EXERCISE | Your answer should repeat every line of the records below in which the word "UIMain" appears.

INFORMATION PROVIDED |
Start of Block

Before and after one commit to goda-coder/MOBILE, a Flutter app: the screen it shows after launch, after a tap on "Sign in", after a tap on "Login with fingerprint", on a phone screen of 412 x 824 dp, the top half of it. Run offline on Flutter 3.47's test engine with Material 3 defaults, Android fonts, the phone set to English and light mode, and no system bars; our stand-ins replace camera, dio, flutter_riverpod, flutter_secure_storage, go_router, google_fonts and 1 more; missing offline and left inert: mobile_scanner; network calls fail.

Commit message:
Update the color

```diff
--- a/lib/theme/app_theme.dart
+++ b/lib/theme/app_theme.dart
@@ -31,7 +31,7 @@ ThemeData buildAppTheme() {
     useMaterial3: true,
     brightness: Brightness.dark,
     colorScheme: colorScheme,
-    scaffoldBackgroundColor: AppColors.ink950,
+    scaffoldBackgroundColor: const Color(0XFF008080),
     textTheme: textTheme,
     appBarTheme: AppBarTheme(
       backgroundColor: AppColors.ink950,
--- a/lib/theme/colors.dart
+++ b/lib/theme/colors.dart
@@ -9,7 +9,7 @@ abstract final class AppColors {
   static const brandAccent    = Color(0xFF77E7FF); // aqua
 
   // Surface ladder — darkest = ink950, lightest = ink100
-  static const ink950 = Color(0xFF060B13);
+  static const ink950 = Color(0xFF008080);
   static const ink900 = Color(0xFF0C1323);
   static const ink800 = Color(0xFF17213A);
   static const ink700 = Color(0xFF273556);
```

End of Block
Start of Block

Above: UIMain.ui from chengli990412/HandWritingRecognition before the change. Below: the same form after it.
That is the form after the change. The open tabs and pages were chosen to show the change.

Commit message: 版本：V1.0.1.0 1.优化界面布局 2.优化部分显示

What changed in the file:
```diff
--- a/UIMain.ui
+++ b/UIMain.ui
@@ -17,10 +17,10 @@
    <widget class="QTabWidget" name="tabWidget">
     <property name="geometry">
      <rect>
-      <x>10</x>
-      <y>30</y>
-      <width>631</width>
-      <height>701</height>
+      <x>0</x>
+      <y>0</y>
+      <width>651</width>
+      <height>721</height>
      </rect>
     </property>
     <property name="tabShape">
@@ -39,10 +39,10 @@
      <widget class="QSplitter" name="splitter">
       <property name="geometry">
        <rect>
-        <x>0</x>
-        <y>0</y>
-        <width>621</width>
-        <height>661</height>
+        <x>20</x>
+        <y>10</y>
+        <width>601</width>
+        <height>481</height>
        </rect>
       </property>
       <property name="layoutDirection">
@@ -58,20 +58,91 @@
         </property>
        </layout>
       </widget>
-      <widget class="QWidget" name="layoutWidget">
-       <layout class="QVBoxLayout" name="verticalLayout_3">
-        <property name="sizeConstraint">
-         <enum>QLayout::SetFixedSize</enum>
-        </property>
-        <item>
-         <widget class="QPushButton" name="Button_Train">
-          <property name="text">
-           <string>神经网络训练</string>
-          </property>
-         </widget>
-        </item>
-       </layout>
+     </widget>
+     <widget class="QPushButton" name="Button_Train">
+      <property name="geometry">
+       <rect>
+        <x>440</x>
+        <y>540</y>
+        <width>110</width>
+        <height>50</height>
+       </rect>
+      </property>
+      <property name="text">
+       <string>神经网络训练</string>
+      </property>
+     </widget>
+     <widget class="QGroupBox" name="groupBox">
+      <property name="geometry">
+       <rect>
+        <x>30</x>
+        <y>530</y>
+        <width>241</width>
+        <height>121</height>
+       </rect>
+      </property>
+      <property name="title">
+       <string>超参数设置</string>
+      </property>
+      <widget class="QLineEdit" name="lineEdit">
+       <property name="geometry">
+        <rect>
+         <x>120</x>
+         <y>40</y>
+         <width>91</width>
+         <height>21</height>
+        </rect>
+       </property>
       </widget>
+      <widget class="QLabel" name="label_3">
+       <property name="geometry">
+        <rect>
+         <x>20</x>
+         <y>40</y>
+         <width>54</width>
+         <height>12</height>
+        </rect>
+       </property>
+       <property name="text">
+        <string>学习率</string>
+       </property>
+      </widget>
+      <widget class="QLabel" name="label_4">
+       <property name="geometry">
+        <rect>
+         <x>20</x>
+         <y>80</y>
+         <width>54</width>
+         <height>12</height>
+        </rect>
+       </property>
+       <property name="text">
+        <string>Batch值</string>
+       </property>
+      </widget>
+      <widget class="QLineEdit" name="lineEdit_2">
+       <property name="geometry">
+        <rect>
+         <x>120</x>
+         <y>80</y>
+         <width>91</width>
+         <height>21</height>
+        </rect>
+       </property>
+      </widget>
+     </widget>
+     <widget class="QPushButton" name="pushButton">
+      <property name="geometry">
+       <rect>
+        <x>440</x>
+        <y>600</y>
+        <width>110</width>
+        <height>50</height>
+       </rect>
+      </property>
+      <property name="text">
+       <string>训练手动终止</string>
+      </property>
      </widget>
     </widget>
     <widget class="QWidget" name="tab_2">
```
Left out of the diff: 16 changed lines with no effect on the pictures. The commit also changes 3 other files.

End of Block

ANSWER FOR THE TASK |
Above: UIMain.ui from chengli990412/HandWritingRecognition before the change. Below: the same form after it.
--- a/UIMain.ui
+++ b/UIMain.ui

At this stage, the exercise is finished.